=== Begin Enclosure ===

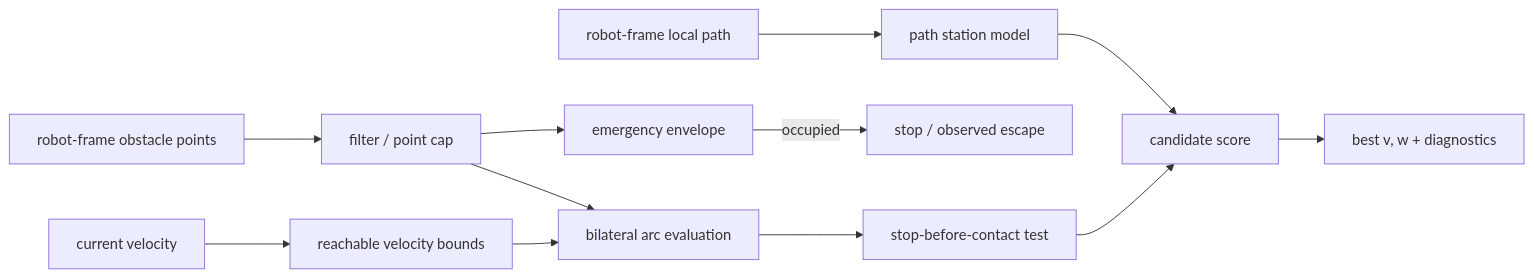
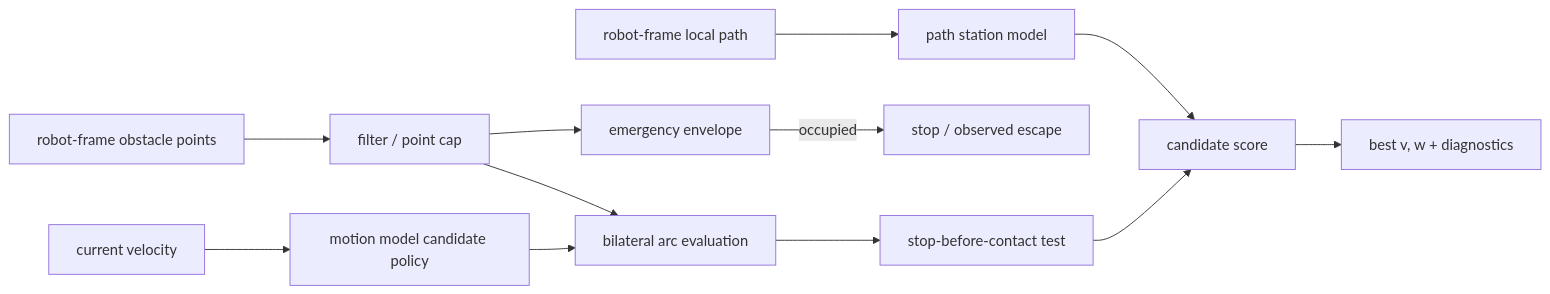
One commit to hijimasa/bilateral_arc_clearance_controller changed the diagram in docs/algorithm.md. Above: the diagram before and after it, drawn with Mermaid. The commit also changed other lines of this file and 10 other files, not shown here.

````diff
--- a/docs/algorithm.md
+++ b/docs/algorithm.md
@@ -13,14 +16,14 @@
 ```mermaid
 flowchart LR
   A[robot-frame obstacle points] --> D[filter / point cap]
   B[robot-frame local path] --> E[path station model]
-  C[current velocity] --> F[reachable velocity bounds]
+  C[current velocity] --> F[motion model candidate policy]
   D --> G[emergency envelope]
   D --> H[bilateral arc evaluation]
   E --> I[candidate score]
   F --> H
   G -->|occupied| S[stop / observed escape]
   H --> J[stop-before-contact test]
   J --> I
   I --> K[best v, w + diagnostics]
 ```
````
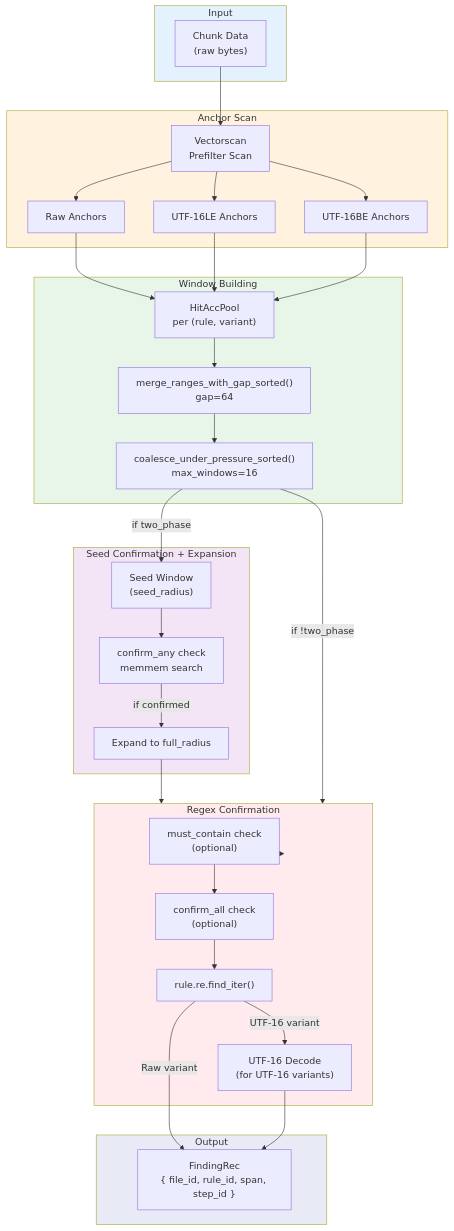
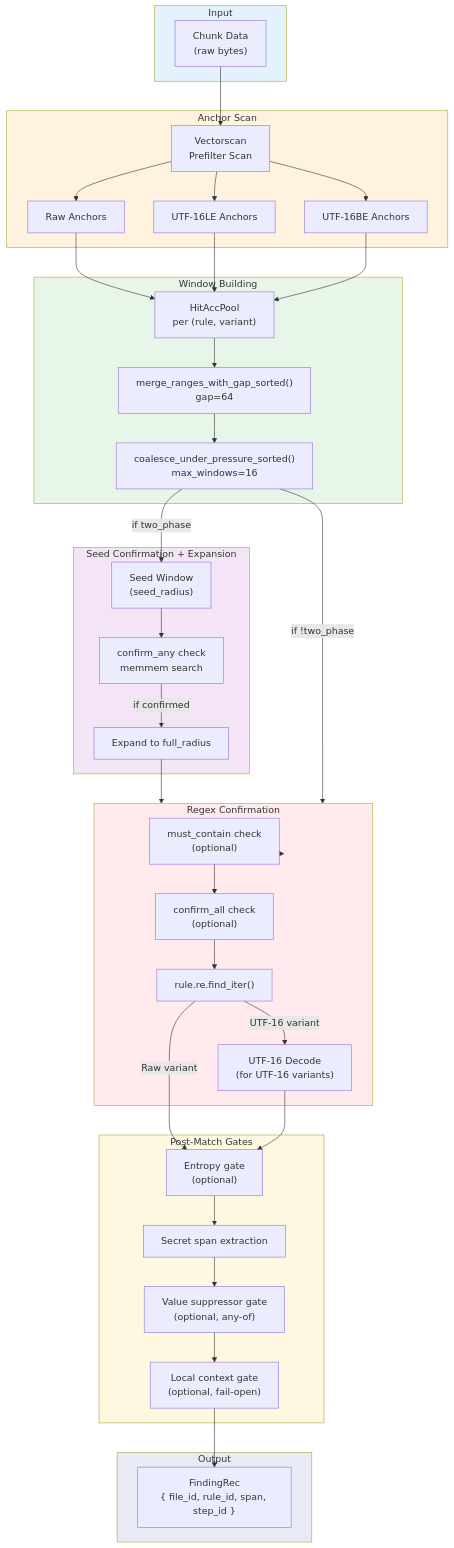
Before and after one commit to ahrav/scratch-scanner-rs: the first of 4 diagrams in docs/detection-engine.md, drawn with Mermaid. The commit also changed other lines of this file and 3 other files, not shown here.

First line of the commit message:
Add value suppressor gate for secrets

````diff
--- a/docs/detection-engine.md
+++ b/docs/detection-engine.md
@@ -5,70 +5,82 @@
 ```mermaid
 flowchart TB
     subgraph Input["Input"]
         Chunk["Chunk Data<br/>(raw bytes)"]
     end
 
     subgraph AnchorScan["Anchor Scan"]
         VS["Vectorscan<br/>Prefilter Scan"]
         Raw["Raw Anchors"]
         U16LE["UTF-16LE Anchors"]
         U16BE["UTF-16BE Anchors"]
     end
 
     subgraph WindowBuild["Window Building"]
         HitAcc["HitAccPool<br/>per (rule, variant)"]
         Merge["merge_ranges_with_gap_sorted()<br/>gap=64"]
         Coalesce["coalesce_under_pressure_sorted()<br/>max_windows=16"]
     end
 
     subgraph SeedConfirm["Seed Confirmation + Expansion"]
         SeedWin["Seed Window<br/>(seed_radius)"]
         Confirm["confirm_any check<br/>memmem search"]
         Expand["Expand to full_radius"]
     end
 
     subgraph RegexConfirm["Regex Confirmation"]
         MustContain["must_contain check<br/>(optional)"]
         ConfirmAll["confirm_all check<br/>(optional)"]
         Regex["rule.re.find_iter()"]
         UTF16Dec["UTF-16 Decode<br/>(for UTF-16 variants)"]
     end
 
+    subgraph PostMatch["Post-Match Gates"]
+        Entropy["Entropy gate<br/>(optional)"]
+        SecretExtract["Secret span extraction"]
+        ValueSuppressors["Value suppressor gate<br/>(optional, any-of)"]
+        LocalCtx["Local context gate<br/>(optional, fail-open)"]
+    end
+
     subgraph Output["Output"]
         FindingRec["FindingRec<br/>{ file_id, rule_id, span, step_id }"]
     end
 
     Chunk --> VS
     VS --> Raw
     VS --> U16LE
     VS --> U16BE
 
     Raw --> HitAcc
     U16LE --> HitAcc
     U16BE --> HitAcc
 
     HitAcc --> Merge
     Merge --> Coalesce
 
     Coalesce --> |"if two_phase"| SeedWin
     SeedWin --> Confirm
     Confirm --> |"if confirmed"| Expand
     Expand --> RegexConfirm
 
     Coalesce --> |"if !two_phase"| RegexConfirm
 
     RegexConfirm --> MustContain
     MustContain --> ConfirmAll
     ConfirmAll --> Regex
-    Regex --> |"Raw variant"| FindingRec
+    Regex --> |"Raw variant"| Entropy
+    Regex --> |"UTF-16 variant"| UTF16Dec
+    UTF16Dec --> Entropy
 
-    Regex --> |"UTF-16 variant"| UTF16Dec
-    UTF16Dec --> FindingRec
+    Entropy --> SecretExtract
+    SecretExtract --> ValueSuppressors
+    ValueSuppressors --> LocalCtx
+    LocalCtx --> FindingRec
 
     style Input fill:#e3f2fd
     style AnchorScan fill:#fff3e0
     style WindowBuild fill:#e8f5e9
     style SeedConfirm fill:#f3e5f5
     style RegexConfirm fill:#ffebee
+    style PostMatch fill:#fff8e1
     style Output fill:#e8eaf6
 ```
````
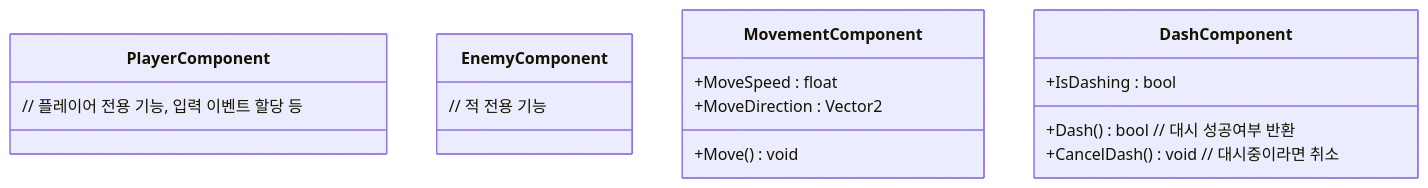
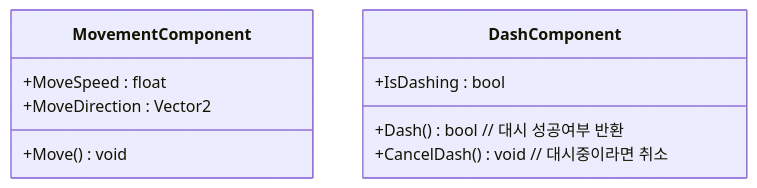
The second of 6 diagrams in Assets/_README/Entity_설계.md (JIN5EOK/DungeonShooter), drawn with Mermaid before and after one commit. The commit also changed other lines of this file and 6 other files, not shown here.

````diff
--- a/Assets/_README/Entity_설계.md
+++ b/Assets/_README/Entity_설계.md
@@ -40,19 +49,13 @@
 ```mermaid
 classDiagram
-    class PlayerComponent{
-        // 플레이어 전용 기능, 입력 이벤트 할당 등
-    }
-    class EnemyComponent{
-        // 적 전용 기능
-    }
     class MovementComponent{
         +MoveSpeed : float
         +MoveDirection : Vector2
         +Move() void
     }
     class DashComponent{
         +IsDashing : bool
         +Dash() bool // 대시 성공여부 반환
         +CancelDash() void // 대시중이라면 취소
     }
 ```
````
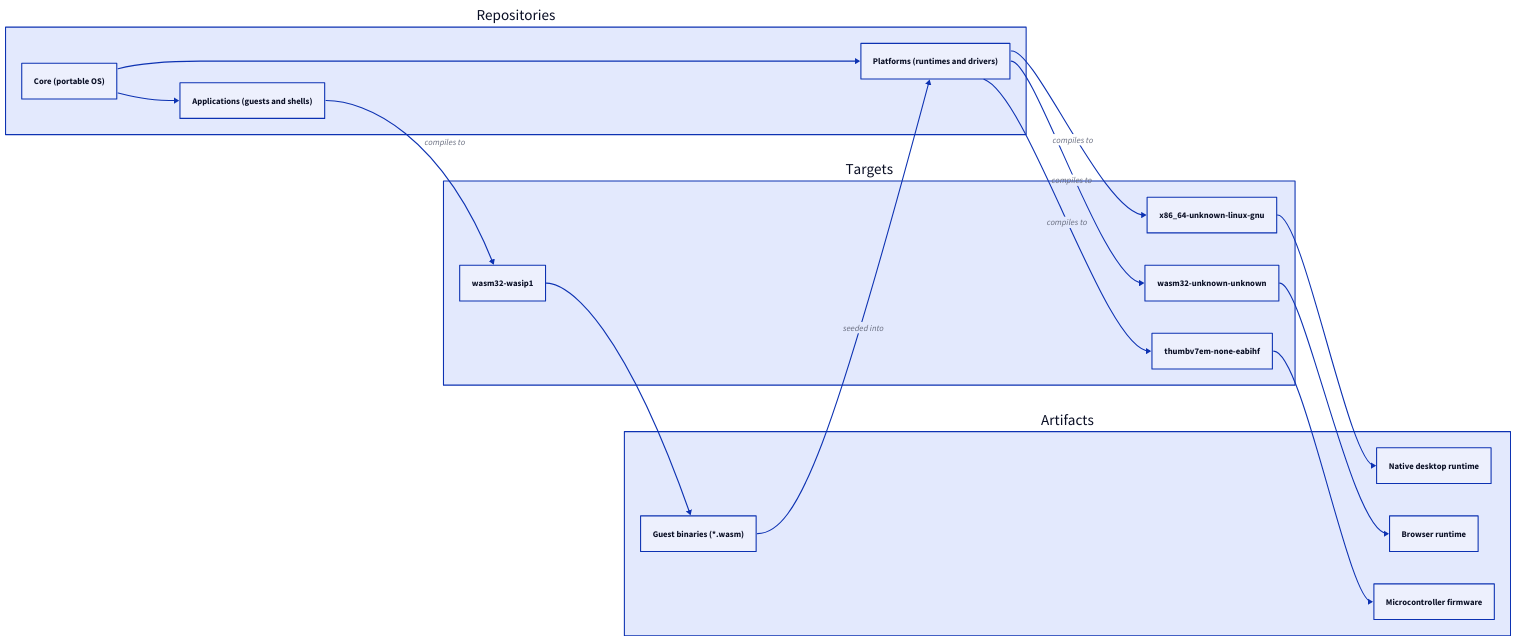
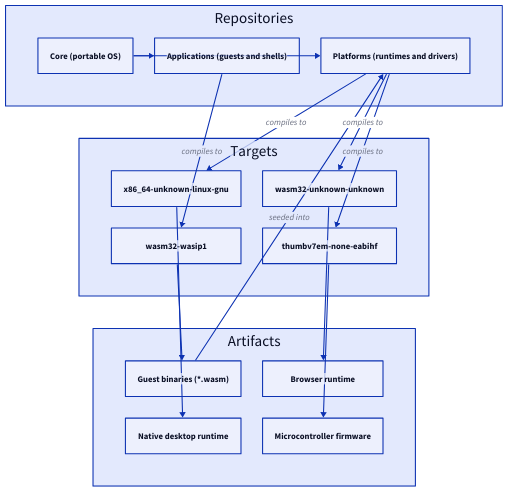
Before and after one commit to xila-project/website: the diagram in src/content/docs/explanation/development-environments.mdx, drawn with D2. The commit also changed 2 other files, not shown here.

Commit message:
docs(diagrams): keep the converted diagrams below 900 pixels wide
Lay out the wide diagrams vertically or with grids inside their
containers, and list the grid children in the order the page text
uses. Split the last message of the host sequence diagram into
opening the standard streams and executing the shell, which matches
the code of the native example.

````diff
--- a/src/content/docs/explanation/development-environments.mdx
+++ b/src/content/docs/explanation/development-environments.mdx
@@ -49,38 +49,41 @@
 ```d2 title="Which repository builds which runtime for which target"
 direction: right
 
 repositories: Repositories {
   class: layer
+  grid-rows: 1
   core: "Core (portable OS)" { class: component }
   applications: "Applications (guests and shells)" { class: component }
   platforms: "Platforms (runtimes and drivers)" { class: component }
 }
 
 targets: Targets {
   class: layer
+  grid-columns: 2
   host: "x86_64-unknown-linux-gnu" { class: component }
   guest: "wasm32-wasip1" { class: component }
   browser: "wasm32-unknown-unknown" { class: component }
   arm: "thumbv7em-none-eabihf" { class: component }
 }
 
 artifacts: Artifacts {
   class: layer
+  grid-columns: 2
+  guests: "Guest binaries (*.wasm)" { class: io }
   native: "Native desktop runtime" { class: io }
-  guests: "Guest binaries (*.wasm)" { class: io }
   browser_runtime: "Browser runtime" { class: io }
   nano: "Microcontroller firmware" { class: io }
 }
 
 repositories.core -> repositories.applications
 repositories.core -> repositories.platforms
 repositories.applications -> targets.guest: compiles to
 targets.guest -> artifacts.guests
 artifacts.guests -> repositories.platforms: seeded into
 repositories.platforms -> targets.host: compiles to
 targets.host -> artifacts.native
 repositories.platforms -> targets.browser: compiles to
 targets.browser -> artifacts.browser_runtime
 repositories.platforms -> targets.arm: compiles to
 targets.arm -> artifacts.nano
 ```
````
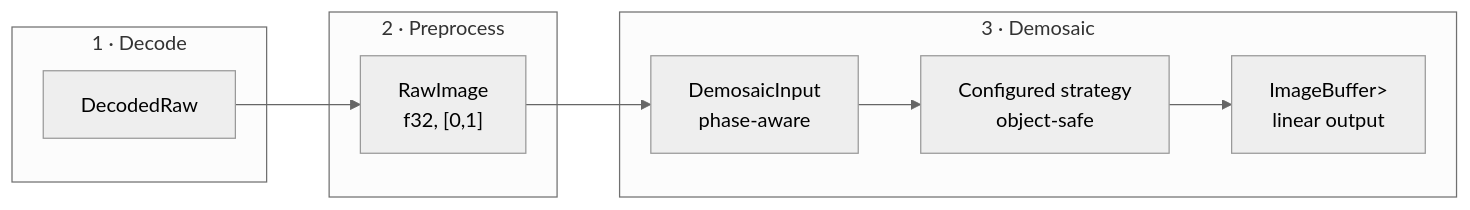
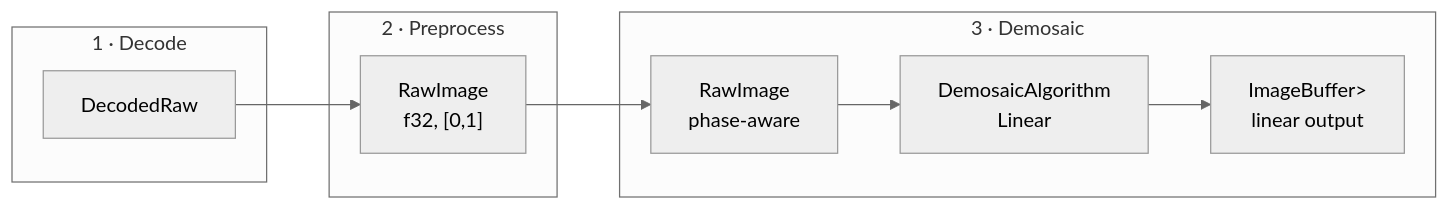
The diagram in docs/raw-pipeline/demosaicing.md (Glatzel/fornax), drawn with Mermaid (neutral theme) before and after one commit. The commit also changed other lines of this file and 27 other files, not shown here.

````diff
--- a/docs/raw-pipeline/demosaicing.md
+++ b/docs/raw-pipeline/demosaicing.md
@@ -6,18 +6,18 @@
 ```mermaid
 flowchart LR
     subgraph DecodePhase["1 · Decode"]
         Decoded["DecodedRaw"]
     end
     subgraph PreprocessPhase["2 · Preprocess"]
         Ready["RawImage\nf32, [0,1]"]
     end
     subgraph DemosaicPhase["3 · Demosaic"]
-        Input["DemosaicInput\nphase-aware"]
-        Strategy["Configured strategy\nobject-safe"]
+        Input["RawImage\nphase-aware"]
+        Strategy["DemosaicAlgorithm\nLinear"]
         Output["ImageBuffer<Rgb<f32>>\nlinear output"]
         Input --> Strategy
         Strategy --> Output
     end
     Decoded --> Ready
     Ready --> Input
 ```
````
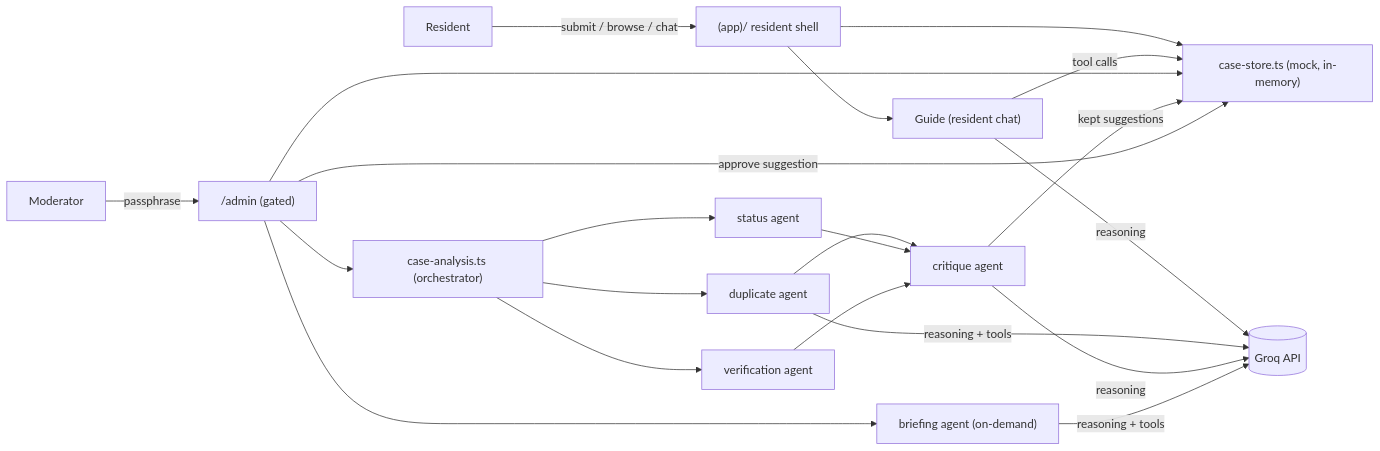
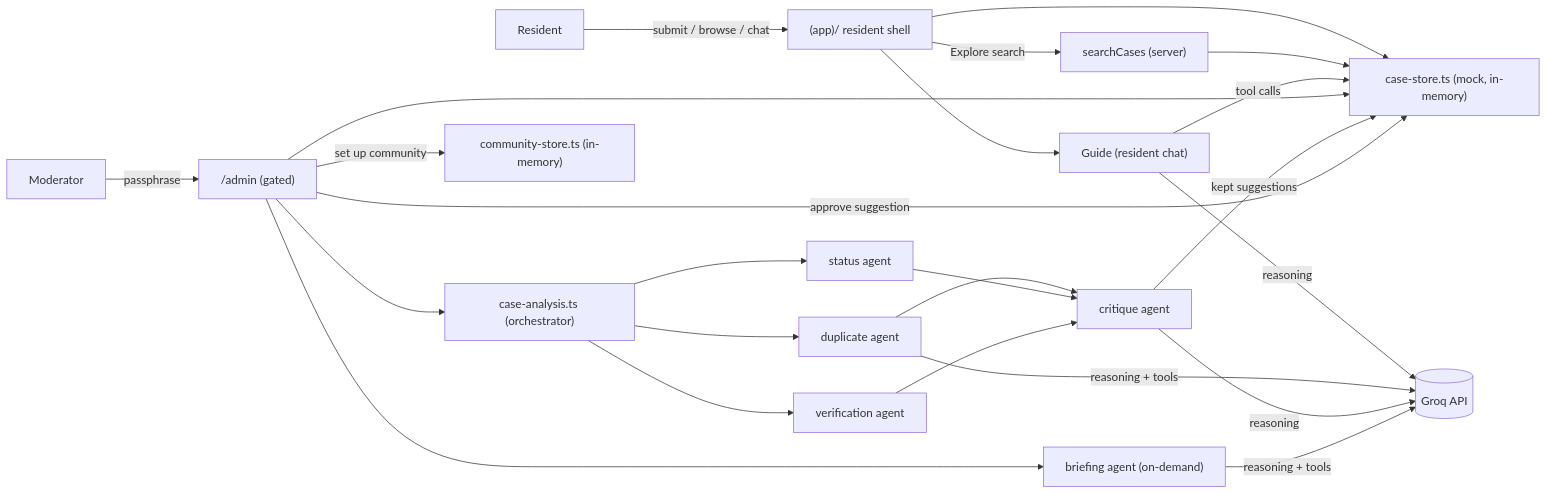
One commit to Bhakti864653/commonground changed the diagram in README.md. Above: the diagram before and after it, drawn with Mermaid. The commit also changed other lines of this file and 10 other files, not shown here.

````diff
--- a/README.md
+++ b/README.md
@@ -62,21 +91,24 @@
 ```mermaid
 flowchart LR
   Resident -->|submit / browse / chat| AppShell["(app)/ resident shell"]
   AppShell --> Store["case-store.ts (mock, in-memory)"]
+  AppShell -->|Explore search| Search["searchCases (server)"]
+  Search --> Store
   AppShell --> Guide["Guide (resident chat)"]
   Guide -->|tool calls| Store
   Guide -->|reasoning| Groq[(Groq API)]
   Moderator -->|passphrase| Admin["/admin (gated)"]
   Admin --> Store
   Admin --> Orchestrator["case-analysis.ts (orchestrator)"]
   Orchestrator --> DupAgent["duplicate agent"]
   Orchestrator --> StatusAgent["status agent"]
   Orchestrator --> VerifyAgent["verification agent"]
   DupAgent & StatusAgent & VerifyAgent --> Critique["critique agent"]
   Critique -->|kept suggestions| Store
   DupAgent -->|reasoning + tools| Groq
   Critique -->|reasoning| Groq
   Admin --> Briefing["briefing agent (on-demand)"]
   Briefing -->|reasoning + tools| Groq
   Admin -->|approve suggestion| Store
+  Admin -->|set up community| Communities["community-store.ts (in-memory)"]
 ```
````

=== End Enclosure ===

**EXERCISE DESCRIPTION**
Look for the word "DupAgent" in the listing above and state how many lines have it; give the number and nothing else.

**WORKED SOLUTION**
3